Eventually they arrived at the foot of her own bed. The pair were ready to plod right past her, trundling trolley in tow, until the man gave an errant glimpse in her direction and noticed she was awake. Quite taken aback, he prodded his co-worker in the shoulder so as to direct their attention, and then they too took on a surprised expression.

“Oh, you’re awake!”

It was the first time she had heard someone else speak in what felt like an entire lifetime, or at least the entirety of whatever happens after your lifetime, or whatever you could be misled into thinking is what happens after your lifetime thanks to a sudden and unexpected traumatic experience that you still haven’t had time to recover from or even fully process.

The nurse turned back to the man and spoke in a hushed tone. “Can you take care of the others?”

He nodded and sounded a faint mm, before pushing the trolley away with greater haste while the nurse came and sat by her bedside, taking a quick look at the notes clipped to the foot of the bed so as to double check...

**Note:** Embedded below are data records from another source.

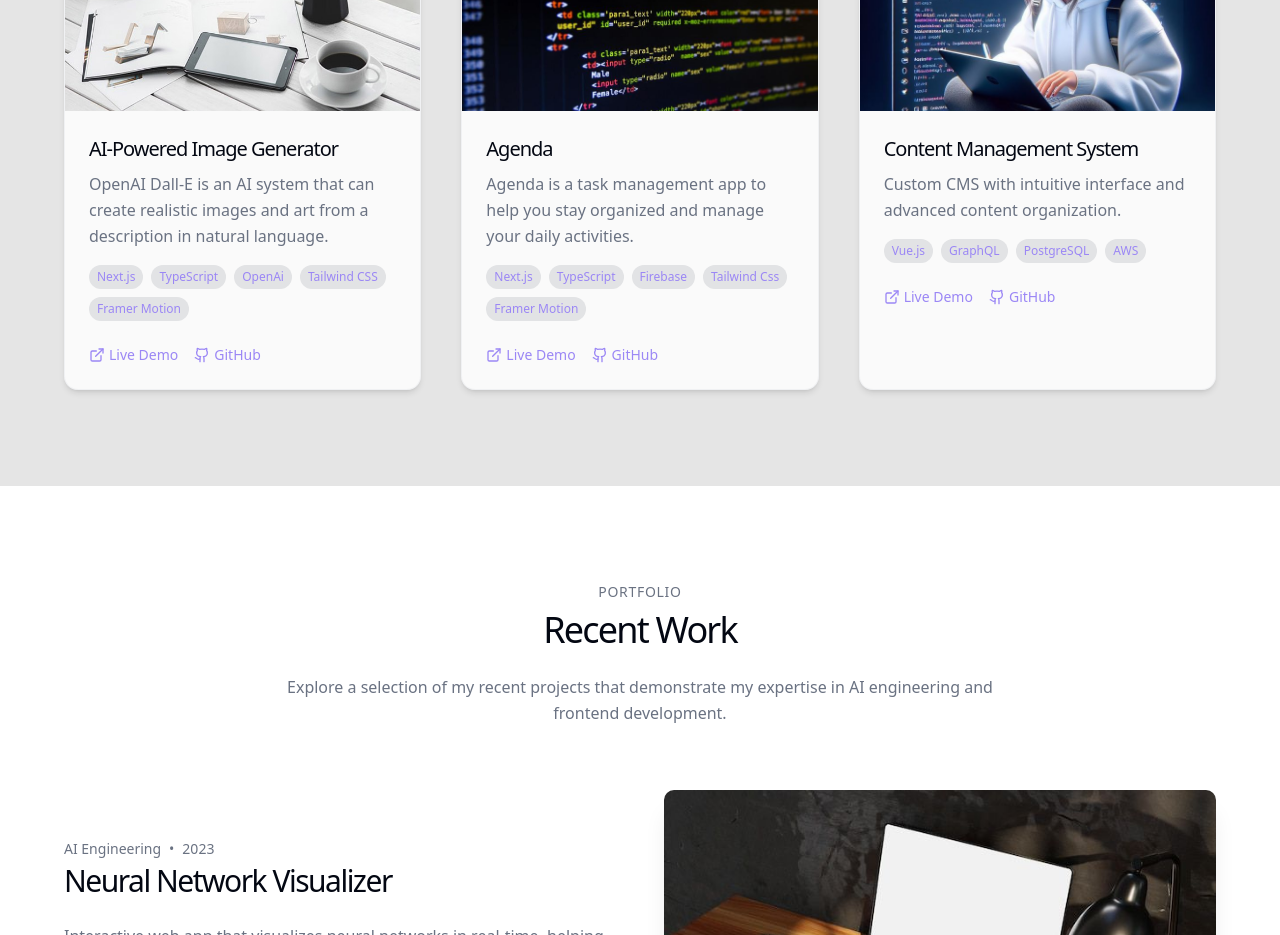
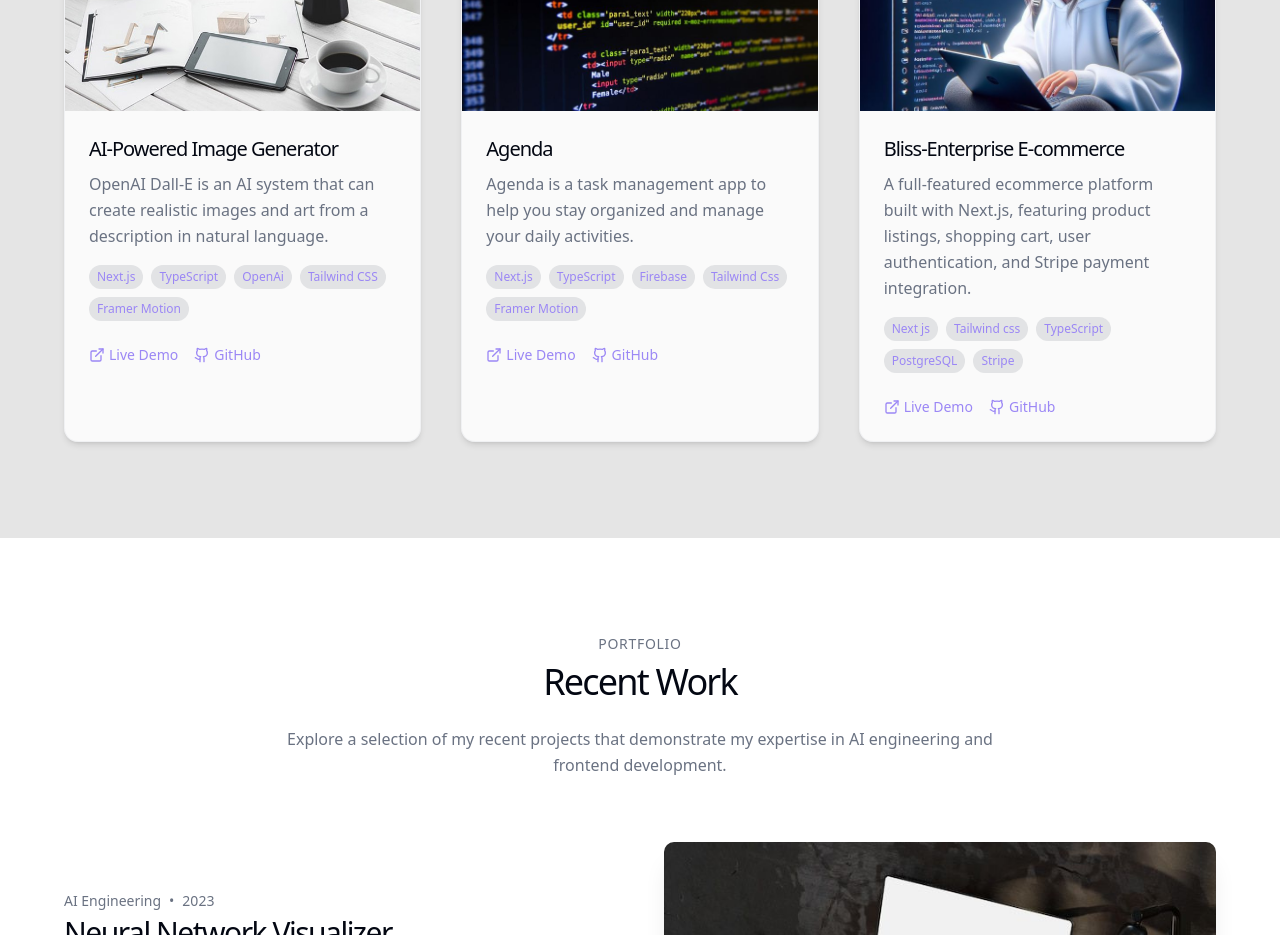
Before and after one commit to Alabere-coder/integritymedia, a Next.js app: page / in a window 1280 px wide. Shown: the part 2080-3015 px from the top of the page. Built offline with nearby package versions, Linux system fonts and the light colour scheme.

Commit message:
fixing project section

```diff
--- a/components/project.tsx
+++ b/components/project.tsx
@@ -32,13 +32,13 @@ const projects = [
     githubLink: "https://github.com/Alabere-coder/agenda",
   },
   {
-    title: "Content Management System",
+    title: "Bliss-Enterprise E-commerce",
     description:
-      "Custom CMS with intuitive interface and advanced content organization.",
+      "A full-featured ecommerce platform built with Next.js, featuring product listings, shopping cart, user authentication, and Stripe payment integration.",
     image: "/port2.jpeg",
-    tags: ["Vue.js", "GraphQL", "PostgreSQL", "AWS"],
-    liveLink: "/",
-    githubLink: "/",
+    tags: ["Next js", "Tailwind css", "TypeScript", "PostgreSQL", "Stripe"],
+    liveLink: "https://blissenterprise.vercel.app/",
+    githubLink: "https://github.com/Alabere-coder/bliss-enterprise_e-commerce",
   },
 ];
 
```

“Can you tell me your name?” She was shocked once again by hearing someone else address the mere concept of her own name. For whatever reason, recalling it in her head seemed to ground her back into reality. She was coming out of a terrible experience that would drive even the most stalwart and sound of people to at least some amount of distress. After an unknown amount of time spent inside her own mind, with limited and quite dazed exposure to the world around her, she was amazed she could still remember her name above all else.

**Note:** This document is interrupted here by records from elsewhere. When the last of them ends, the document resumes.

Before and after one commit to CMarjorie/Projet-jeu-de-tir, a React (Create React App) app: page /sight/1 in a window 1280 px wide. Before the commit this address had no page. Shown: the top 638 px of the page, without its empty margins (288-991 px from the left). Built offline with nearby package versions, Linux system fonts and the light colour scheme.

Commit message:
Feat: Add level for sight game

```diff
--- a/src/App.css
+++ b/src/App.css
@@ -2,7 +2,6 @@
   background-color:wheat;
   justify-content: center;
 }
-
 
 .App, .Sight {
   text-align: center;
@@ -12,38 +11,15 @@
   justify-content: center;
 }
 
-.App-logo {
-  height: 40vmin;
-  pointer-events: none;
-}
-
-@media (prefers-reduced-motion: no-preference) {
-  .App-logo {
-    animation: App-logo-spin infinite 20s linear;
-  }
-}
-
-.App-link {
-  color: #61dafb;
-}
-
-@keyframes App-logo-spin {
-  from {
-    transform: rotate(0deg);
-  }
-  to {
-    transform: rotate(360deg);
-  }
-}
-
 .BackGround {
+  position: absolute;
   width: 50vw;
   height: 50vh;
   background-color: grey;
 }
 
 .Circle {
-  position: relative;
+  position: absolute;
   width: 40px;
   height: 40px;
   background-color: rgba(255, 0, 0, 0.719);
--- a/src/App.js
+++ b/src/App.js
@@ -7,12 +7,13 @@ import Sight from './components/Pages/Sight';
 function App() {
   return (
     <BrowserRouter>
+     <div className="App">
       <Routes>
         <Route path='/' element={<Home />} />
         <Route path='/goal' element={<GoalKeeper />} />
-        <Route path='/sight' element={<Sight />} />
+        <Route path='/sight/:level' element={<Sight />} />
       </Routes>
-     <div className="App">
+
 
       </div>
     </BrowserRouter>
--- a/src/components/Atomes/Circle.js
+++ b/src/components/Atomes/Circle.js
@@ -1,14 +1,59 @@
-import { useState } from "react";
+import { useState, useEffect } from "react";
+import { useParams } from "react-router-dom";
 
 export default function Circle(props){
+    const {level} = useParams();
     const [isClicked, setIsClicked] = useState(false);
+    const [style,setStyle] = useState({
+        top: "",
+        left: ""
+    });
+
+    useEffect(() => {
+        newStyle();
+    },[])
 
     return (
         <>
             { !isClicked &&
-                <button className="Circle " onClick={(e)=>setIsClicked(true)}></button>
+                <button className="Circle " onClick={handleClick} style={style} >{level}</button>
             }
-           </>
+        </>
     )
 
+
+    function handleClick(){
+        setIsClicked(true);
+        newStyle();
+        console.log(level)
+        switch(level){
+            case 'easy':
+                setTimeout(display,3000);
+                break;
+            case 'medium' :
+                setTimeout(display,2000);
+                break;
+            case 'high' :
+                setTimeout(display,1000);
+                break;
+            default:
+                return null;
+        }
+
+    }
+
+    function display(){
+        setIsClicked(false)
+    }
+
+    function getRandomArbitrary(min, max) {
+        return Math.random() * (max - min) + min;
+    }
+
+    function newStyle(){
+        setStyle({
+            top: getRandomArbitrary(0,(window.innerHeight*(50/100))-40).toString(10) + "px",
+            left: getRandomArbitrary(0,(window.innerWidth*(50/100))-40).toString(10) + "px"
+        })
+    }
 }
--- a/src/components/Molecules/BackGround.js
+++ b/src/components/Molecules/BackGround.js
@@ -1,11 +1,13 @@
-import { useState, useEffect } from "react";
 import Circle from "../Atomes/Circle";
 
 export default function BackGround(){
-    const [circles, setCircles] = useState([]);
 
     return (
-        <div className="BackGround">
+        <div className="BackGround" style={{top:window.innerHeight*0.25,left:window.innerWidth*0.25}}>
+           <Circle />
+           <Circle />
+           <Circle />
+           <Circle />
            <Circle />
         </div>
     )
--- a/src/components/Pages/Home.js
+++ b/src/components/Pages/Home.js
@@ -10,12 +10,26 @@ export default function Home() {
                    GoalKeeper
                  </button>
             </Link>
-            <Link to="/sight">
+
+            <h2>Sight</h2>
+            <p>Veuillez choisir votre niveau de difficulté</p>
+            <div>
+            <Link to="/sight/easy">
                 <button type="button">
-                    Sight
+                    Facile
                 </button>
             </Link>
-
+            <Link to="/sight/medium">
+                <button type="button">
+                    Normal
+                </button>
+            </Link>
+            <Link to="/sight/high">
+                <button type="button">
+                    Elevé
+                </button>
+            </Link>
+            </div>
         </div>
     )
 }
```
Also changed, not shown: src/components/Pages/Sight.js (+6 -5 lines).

“Luo... Ch'wentao”, she spoke. Her voice was hoarse and raspy, and her throat was so dry that the effort of pushing air through it to speak brought tears to her eyes from the discomfort, like some terrible stiffness that gripped her vocal cords and stopped them from producing any particular tones, leaving her with a broken hiss.

“You must be confused- I, uh, we weren’t expecting you to be awake this morning. It's quite a sudden step of progress in your recovery!” She elicited a brief chuckle. “How are you feeling?” The nurse spoke in soft dulcet tones the likes of which Ch'wentao would’ve been jealous of on any normal day. Now more than ever, stuck with a dull wheeze for self expression, the pangs of jealousy struck out, immediately followed by the rough ache of disappointment in herself that she would reach such a low. She faintly grunted. It was about the extent of noise that she had the strength to produce.

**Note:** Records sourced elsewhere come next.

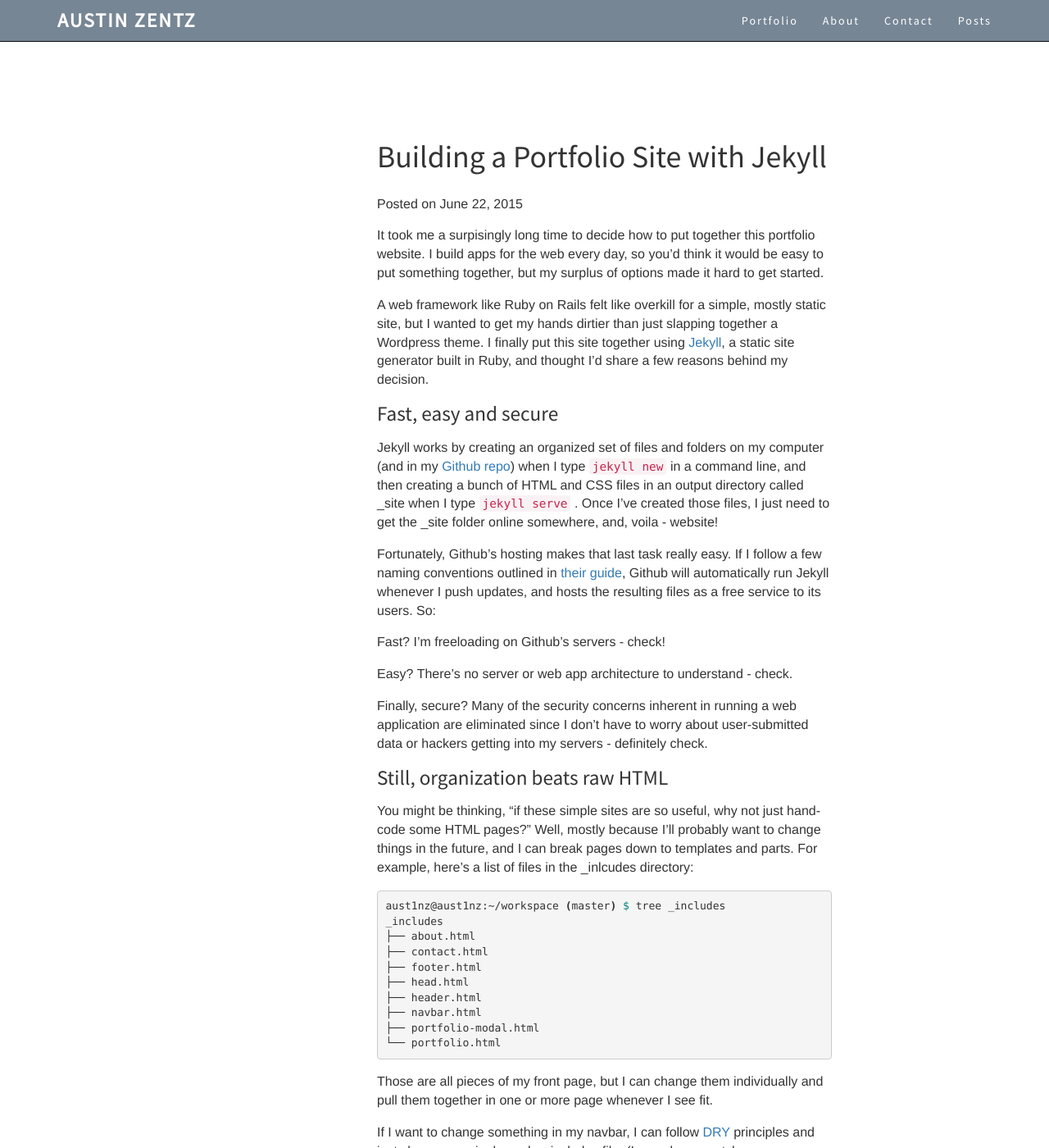
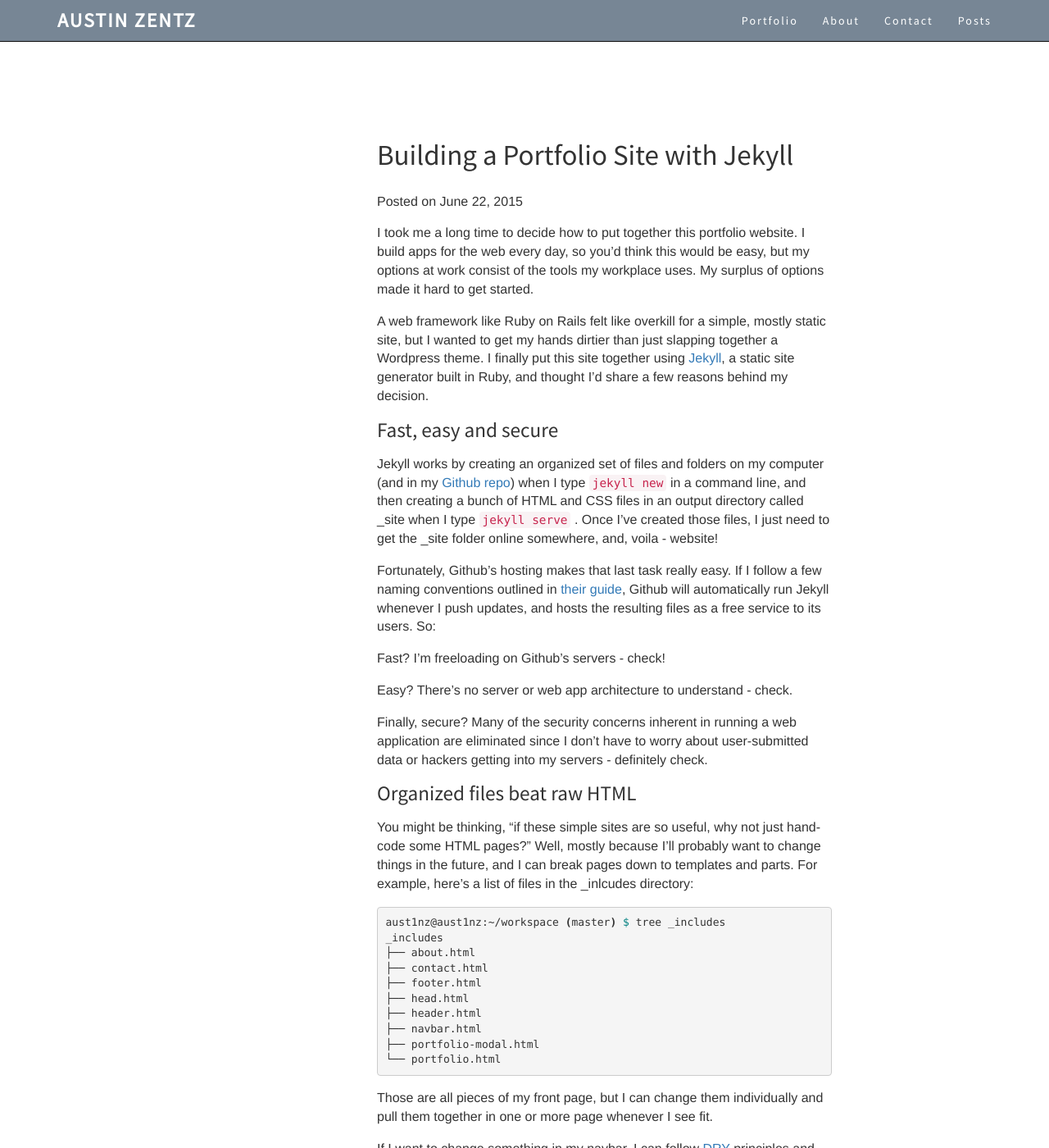
Before and after one commit to aust1nz/aust1nz.github.io, a Jekyll site: the page built from _posts/2015-06-22-building-with-jekyll.markdown, in a window 1280 px wide and 1400 px high. Shown: the whole window at 82% size. Built offline with Jekyll 4.4.1, drawn with Linux system fonts in a browser that asks for light colours; nearby versions of some CDN libraries; some of the changed text lies outside the part shown.

Commit message:
Start new post; add draft concept

```diff
--- a/_layouts/post.html
+++ b/_layouts/post.html
@@ -9,6 +9,18 @@
 
     <section>
       <div class="container">
+        {% if page.draft %}
+          <div class="row">
+            <div class="col-md-8 col-md-offset-4">
+              <h3>Work in Progress</h3>
+            </div>
+          </div>
+          <div class="row">
+            <div class="col-md-6 col-md-offset-4">
+              Hmm. You found a post that's not quite ready for primetime. Please check back soon!
+            </div>
+          </div>
+        {% else %}
           <div class="row">
             <div class="col-md-8 col-md-offset-4">
               <h3>{{ page.title }}</h3>
@@ -27,6 +39,7 @@
               <a href="{{ baseurl }}/#contact">Contact</a></a></p>
             </div>
           </div>
+        {% endif %}
       </container>
     </section>
 
--- a/_posts/2015-06-22-building-with-jekyll.markdown
+++ b/_posts/2015-06-22-building-with-jekyll.markdown
@@ -2,7 +2,7 @@
 layout: post
 title: Building a Portfolio Site with Jekyll
 ---
-It took me a surpisingly long time to decide how to put together this portfolio website. I build apps for the web every day, so you'd think it would be easy to put something together, but my surplus of options made it hard to get started.
+I took me a long time to decide how to put together this portfolio website. I build apps for the web every day, so you'd think this would be easy, but my options at work consist of the tools my workplace uses. My surplus of options made it hard to get started.
 
 A web framework like Ruby on Rails felt like overkill for a simple, mostly static site, but I wanted to get my hands dirtier than just slapping together a Wordpress theme. I finally put this site together using [Jekyll](http://jekyllrb.com/), a static site generator built in Ruby, and thought I'd share a few reasons behind my decision.
 
@@ -17,7 +17,7 @@
 
 Finally, secure? Many of the security concerns inherent in running a web application are eliminated since I don't have to worry about user-submitted data or hackers getting into my servers - definitely check.
 
-#### Still, organization beats raw HTML
+#### Organized files beat raw HTML
 You might be thinking, "if these simple sites are so useful, why not just hand-code some HTML pages?" Well, mostly because I'll probably want to change things in the future, and I can break pages down to templates and parts. For example, here's a list of files in the _inlcudes directory:
 
 {% highlight bash %}
@@ -37,7 +37,7 @@
 
 If I want to change something in my navbar, I can follow [DRY](https://en.wikipedia.org/wiki/Don't_repeat_yourself) principles and just change my single navbar includes file. (I can also use style preprocessors like SCSS, which is less of a headache, even for a non-designer, than regular CSS.)
 
-#### It's even a frugal choice
+#### With Github, Jekyll is the frugal choice
 Finally, it's worth mentioning that the only cost involved in my setup is the recurring fee to register the domain name. (I could have also stuck with the decently-short [http://aust1nz.github.io](http://aust1nz.github.io) if I didn't want to spring the $10 for the top-level domain.)
 
 If I had gone with a build-it-myself option using Rails, I would have needed to setup a virtual server somewhere, or have considered the tradeoffs of a product like Heroku, which, to be fair, has a free tier. Wordpress options can also start out free, but generally require some hosting costs if I want them to point to my domain.
--- a/_sass/_sections.scss
+++ b/_sass/_sections.scss
@@ -9,7 +9,7 @@
 
   h3 {
     font-family: $heading-font;
-    font-size: 2.7em;
+    font-size: 2.5em;
   }
 
   h4 {
--- a/blog.html
+++ b/blog.html
@@ -18,7 +18,7 @@
   <div class="container">
     <div class="row">
       {% for post in site.posts %}
-        {% unless post.path contains "projects" %}
+        {% unless post.path contains "projects" or post.draft %}
           <div class="col-md-8 col-md-offset-2">
             <h3><a href="{{post.url}}">{{ post.title }}</a></h3>
             <p>{{ post.date | date: " %B %-d, %Y" }}: {{ post.excerpt | strip_html  }}</p>
```
Also changed, not shown: _posts/2015-06-24-contact-forms-in-static-sites.markdown (added, +8 -0 lines). Lines whose indentation alone changed are shown as unchanged.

Truthfully, she had still been thinking of the fire even during all her other observations. She was trying to come to terms with it in her own head, trying so desperately to rationalise the events of the past... however long it had been. How long had it been? She decided to ask the question aloud, although it took several attempts, the first few interrupted by stutters or becoming overwhelmed by the croakiness of her speech, but eventually stammering out the straightforward question not consciously realising that she had inadvertently dodged the question that the nurse had asked. It wasn't that she was uncomfortable with addressing her feelings; rather, any more introspection at this point would probably drive her crazy.

The nurse quickly checked her watch to confirm the date, then glanced at the ceiling as she did quick calculations to work it out. “You were admitted just under three months ago. Eighty-eight days, to be exact.”

Up close, Ch'wentao could see the nurse’s face much better. It was young and pretty, with a nose that largely followed the shape of the face but tapered off at the bottom in an elegant way. Her eyes were small but innocent rather than beady, while her slightly bushy eyebrows were furrowed slightly in an expression of genuine concern. Pursed lips and puffed cheeks understood that Ch'wentao was probably quite disturbed to learn she had been out of commission for so long, and of course the assumption was correct. She began to panic. Between flashbacks to roaring blazes, collapsing buildings, needle pinpricks and fluorescent lights came concerns like bills, food, family...

She wanted to cry, but her face remained stoic. The wall opposite gained a formidable staring competition opponent.
Reply


Forum Jump:


Users browsing this thread: 1 Guest(s)